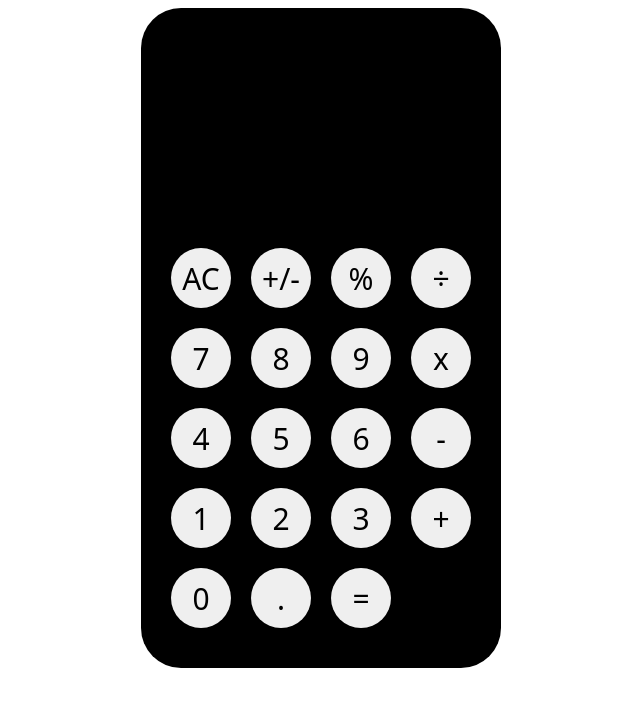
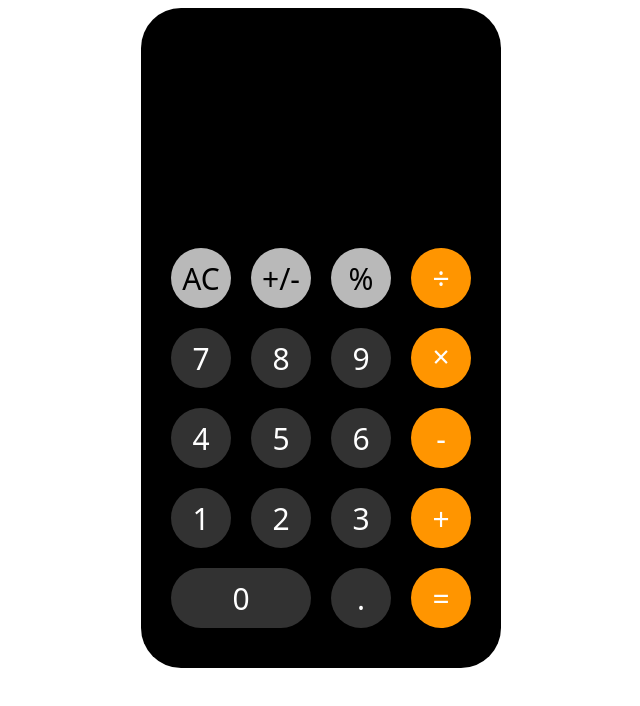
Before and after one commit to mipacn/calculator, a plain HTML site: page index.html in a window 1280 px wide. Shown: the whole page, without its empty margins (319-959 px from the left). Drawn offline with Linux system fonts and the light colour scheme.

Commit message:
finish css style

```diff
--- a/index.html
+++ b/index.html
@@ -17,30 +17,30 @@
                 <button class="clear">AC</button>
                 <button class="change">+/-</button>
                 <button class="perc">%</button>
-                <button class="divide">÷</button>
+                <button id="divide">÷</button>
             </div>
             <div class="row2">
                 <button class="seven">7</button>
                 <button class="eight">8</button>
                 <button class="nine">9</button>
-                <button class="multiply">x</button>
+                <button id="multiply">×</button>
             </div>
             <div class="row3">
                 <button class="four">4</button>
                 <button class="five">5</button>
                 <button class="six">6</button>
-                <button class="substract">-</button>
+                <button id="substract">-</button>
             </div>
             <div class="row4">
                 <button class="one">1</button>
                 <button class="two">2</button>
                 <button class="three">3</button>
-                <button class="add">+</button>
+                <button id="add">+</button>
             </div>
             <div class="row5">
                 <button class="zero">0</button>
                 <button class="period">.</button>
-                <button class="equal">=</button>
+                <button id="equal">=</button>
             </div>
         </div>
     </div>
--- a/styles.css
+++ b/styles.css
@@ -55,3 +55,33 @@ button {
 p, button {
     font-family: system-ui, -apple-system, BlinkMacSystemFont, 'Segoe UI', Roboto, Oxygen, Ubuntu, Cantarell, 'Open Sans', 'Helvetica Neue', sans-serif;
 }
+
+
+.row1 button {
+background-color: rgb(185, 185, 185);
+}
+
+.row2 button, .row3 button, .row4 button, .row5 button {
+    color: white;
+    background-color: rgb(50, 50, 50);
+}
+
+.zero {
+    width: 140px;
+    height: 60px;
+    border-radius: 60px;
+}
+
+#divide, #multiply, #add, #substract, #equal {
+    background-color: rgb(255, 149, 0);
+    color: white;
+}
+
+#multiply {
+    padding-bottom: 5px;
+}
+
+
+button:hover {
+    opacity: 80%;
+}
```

=-=-=-=-=

■ ACTION ITEM
Look through the records and copy down every line that holds "system".

■ ANSWER FOR THE TASK
Before and after one commit to mipacn/calculator, a plain HTML site: page index.html in a window 1280 px wide. Shown: the whole page, without its empty margins (319-959 px from the left). Drawn offline with Linux system fonts and the light colour scheme.
     font-family: system-ui, -apple-system, BlinkMacSystemFont, 'Segoe UI', Roboto, Oxygen, Ubuntu, Cantarell, 'Open Sans', 'Helvetica Neue', sans-serif;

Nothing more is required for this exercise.